New Balance wins largest verdict ever for foreign plaintiff in Chinese trademark suit

This latest victory for a foreign plaintiff asserting intellectual property claims is proof of yet another step down the road leading to a reformed, intellectual property friendly China, with China cracking down on infringers — as promised by Chinese President Xi Jinping… The Chinese IP court in Beijing reportedly ordered three domestic shoemakers to pay a total of 10 million yuan ($1.5 million USD) to New Balance for infringing upon the slanted ‘N’ logo utilized by New Balance on its branded shoes. That’s not a huge damages award in the grand scheme of trademark damages ordered around the world but reports indicate that the damages in this cases were the most ever handed out by a Chinese court to a foreign plaintiff for trademark infringement allegations.

Alibaba ramps up rhetoric on anti-counterfeiting laws, urges China to strengthen penalties

The most recent notorious markets report from the USTR seems to have further galvanized Alibaba into taking action to reduce the number of counterfeit products sold on its e-commerce platforms. In early January, Alibaba filed its first pair of lawsuits targeting retailers selling fake Swarovski watches on the company’s e-commerce platforms. Then in late February, Alibaba released an official corporate statement in which it blamed China’s ambiguous counterfeiting laws for contributing to the problem… Alibaba’s statement goes so far as to equate counterfeiting to drunk driving in terms of how strongly such actions should be criminalized.

India’s IPR Policies Jeopardize its U.S. Trade Benefits

Over the past few months, a groundswell of voices in the U.S. business community and U.S. Government has arisen to express frustration with India’s IPR policies. In May, USTR’s annual Special 301 Report highlighted India for the 24th consecutive year, citing growing challenges to IPR protection which raise “serious questions regarding the future condition of the innovation climate in India across multiple sectors and disciplines.” In June, the Alliance for Fair Trade with India was launched by over a dozen leading U.S. business associations, including the National Association of Manufacturers and the U.S. Chamber of Commerce’s Global Intellectual Property Center, to bring attention to India’s discriminatory trade practices, including the erosion of IPR in India. In July, Vice President Joe Biden cited IPR protection as an obstacle to expanded U.S.-India trade.
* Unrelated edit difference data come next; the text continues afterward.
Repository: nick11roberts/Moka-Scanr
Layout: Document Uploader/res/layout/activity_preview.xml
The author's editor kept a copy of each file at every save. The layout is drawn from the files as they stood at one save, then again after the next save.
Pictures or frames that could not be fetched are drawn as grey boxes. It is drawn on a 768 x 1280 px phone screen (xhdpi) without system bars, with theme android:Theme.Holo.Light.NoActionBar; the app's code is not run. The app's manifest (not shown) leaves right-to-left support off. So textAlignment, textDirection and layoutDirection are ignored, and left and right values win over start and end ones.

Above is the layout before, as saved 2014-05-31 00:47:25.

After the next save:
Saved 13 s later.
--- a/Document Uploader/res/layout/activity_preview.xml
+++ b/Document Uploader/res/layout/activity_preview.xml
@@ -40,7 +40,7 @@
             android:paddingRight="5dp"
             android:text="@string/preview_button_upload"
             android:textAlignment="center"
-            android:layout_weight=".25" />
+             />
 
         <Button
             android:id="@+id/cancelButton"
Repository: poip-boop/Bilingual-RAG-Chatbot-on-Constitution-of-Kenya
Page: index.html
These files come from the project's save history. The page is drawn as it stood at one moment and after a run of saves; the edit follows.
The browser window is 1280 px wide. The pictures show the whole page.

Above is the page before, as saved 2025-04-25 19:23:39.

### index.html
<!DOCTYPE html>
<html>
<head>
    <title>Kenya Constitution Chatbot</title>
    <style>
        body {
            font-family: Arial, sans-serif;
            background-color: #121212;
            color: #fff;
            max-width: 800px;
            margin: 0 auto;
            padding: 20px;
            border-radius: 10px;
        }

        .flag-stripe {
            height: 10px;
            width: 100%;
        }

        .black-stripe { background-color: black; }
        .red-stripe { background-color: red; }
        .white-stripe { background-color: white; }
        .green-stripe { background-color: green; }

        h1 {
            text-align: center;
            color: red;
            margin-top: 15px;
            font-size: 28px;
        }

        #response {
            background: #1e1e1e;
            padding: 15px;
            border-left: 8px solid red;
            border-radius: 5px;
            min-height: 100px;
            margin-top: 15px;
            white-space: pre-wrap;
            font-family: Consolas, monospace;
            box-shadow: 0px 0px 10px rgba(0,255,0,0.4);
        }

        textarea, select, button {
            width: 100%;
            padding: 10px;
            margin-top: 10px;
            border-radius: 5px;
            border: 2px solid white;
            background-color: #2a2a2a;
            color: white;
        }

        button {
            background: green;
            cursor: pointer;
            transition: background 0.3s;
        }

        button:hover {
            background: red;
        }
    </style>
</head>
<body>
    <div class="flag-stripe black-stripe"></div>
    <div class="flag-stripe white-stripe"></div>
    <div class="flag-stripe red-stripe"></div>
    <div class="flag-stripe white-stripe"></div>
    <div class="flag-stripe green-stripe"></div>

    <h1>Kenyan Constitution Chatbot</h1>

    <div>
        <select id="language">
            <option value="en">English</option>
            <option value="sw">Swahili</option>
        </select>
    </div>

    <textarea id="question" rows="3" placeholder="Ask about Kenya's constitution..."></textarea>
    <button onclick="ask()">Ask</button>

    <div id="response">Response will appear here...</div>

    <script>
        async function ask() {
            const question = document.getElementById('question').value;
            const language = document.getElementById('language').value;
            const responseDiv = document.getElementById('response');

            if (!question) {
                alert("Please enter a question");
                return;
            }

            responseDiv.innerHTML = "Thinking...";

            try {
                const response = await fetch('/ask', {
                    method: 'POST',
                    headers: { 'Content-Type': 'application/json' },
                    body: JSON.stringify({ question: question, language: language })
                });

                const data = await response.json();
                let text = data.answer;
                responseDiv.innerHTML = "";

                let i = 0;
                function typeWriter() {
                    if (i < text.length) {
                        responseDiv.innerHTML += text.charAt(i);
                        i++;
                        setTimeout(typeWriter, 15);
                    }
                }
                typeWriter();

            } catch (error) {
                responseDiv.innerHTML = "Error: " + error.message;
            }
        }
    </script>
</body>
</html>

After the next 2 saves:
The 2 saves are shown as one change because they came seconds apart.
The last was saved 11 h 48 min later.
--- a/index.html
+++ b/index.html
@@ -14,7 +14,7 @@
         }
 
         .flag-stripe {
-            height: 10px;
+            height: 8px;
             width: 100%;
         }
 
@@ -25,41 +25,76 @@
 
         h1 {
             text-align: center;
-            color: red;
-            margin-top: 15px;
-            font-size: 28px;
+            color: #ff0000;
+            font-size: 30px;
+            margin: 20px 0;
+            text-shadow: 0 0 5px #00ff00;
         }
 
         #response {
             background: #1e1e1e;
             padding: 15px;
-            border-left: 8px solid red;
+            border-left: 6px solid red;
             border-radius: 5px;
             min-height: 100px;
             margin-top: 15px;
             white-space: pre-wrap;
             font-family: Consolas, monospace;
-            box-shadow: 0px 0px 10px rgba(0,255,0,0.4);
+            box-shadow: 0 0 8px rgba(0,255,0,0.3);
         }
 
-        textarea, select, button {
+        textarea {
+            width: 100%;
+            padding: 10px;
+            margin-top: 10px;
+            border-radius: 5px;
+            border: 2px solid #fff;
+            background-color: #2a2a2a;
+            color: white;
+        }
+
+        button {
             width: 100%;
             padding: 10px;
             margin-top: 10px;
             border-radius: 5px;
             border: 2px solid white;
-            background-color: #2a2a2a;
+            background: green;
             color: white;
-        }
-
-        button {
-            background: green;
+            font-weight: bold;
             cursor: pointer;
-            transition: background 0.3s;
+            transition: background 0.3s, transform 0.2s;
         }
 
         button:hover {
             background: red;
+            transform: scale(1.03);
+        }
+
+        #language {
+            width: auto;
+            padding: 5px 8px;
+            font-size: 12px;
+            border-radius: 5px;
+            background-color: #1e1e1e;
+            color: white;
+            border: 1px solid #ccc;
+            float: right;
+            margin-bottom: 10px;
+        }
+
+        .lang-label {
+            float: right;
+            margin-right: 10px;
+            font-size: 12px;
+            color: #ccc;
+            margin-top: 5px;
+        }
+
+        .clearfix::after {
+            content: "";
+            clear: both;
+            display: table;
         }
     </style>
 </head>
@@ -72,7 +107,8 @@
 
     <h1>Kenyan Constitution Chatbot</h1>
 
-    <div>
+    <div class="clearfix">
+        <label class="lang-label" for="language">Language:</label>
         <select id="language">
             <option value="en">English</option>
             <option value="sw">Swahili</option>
Following a hearing on how India’s industrial policies are hurting U.S. companies, House Energy & Commerce Trade Subcommittee Chair Lee Terry (R-NE) introduced legislation in September to block duty-free access to U.S. markets for countries without adequate protection for intellectual property.

US Trade Representative Issues Annual Report on Global IP Rights

For 2010 the US Trade Representative reviewed 77 trading partners for this year’s Special 301 Report, and placed 41 countries on either the Priority Watch List, Watch List, or the Section 306 monitoring list. The Priority Watch List for 2010 names the following countries:China, Russia, Algeria, Argentina, Canada, Chile, India, Indonesia, Pakistan, Thailand and Venezuela.